EXERCISE INSTRUCTIONS: Repeat the entries that follow verbatim, without any of their pictures.

SOURCE DATA:
== Segment start ==

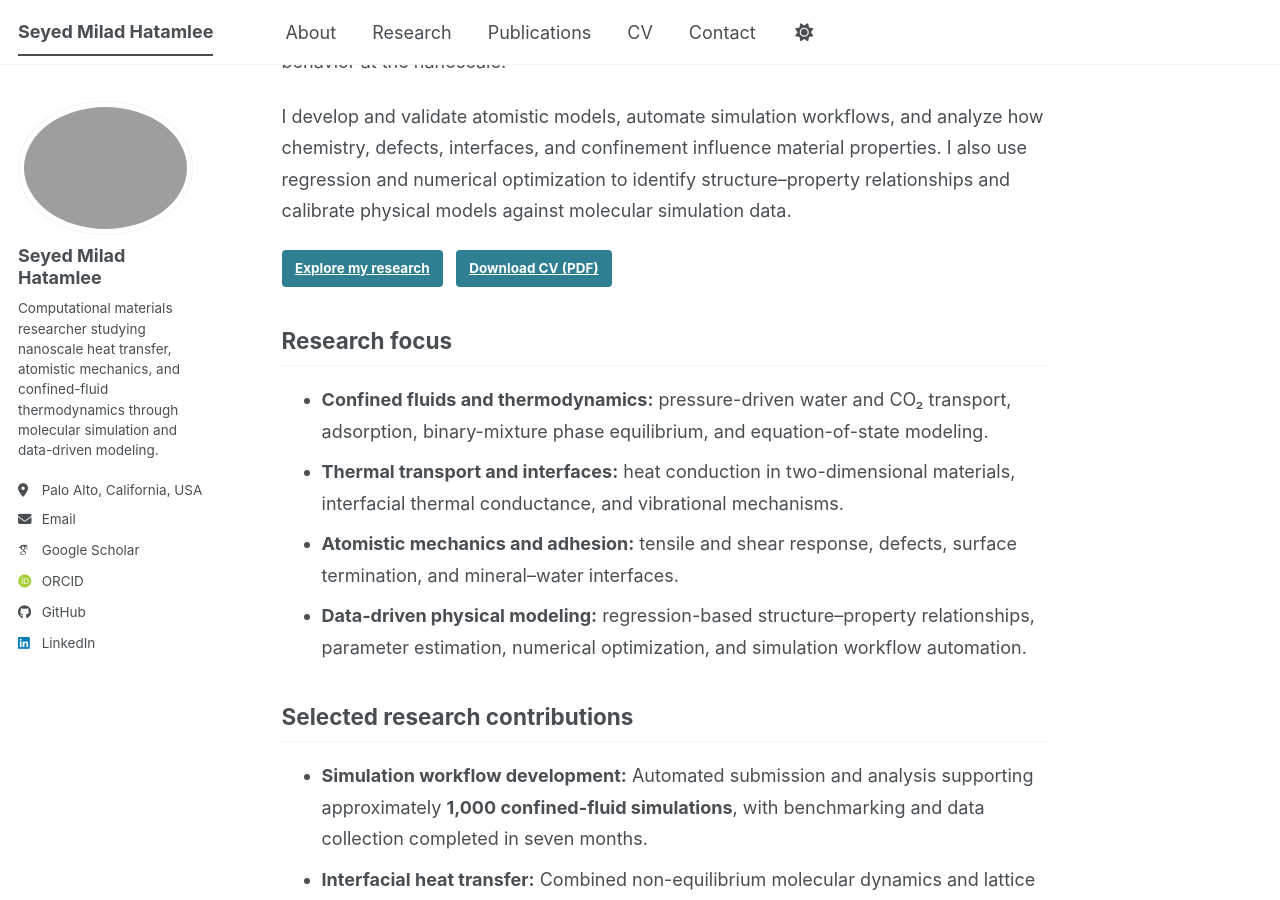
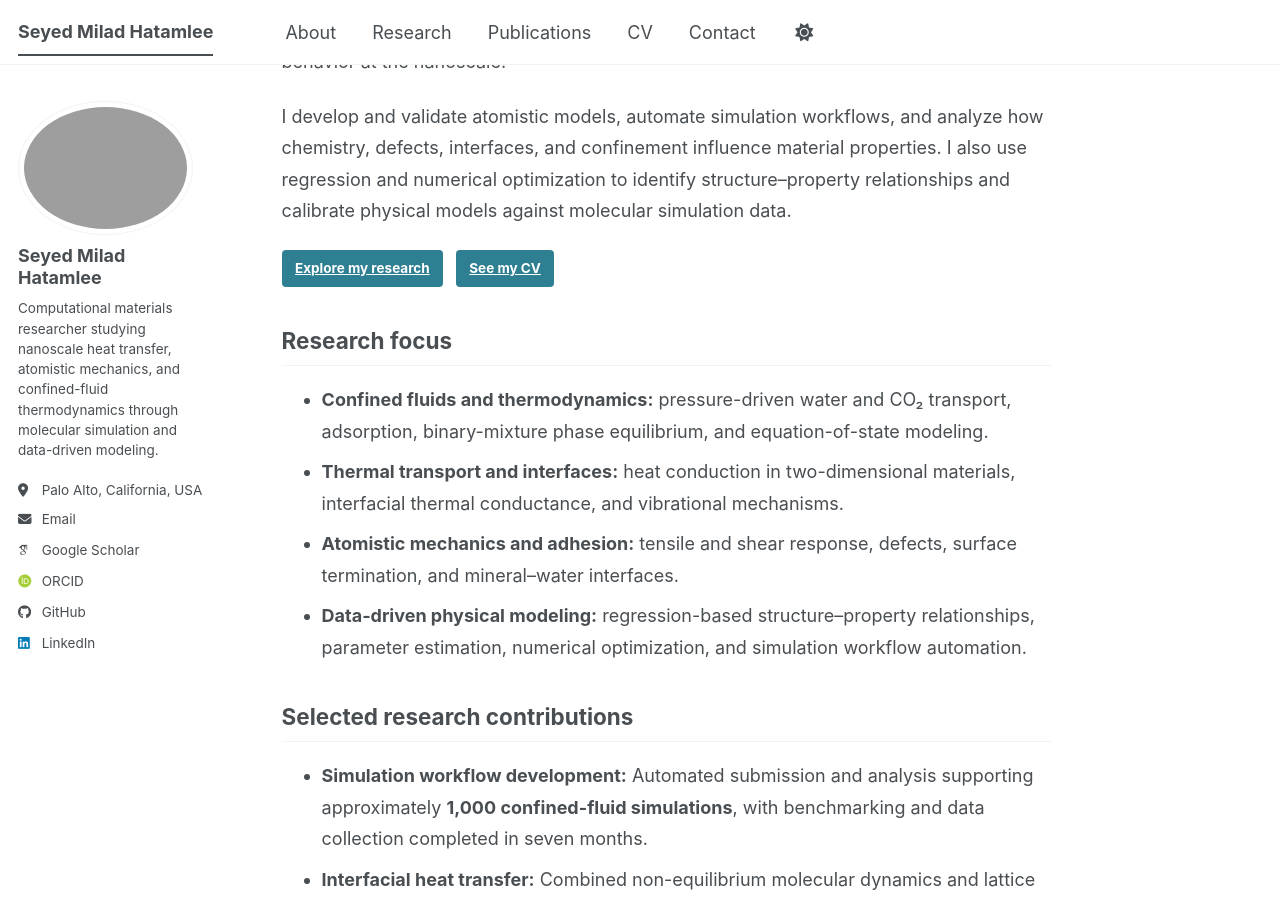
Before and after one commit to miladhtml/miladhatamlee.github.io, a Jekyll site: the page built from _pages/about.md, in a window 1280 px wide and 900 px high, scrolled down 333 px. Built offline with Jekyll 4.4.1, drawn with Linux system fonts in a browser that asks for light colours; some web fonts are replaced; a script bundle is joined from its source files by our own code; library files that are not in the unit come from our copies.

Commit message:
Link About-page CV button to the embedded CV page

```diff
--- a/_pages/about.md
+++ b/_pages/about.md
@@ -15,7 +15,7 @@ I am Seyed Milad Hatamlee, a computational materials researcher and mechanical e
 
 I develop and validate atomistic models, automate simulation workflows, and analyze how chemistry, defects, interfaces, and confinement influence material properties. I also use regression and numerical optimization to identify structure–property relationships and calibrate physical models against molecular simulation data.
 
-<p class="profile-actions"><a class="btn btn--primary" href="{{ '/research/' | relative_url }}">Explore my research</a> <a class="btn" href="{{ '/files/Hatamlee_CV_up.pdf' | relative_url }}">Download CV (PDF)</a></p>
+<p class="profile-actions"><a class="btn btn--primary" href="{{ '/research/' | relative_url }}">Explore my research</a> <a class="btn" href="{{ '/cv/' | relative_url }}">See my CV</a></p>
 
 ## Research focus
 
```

== Segment end ==

RESULT FOR THIS TASK:
Before and after one commit to miladhtml/miladhatamlee.github.io, a Jekyll site: the page built from _pages/about.md, in a window 1280 px wide and 900 px high, scrolled down 333 px. Built offline with Jekyll 4.4.1, drawn with Linux system fonts in a browser that asks for light colours; some web fonts are replaced; a script bundle is joined from its source files by our own code; library files that are not in the unit come from our copies.

Commit message:
Link About-page CV button to the embedded CV page

```diff
--- a/_pages/about.md
+++ b/_pages/about.md
@@ -15,7 +15,7 @@ I am Seyed Milad Hatamlee, a computational materials researcher and mechanical e
 
 I develop and validate atomistic models, automate simulation workflows, and analyze how chemistry, defects, interfaces, and confinement influence material properties. I also use regression and numerical optimization to identify structure–property relationships and calibrate physical models against molecular simulation data.
 
-<p class="profile-actions"><a class="btn btn--primary" href="{{ '/research/' | relative_url }}">Explore my research</a> <a class="btn" href="{{ '/files/Hatamlee_CV_up.pdf' | relative_url }}">Download CV (PDF)</a></p>
+<p class="profile-actions"><a class="btn btn--primary" href="{{ '/research/' | relative_url }}">Explore my research</a> <a class="btn" href="{{ '/cv/' | relative_url }}">See my CV</a></p>
 
 ## Research focus
 
```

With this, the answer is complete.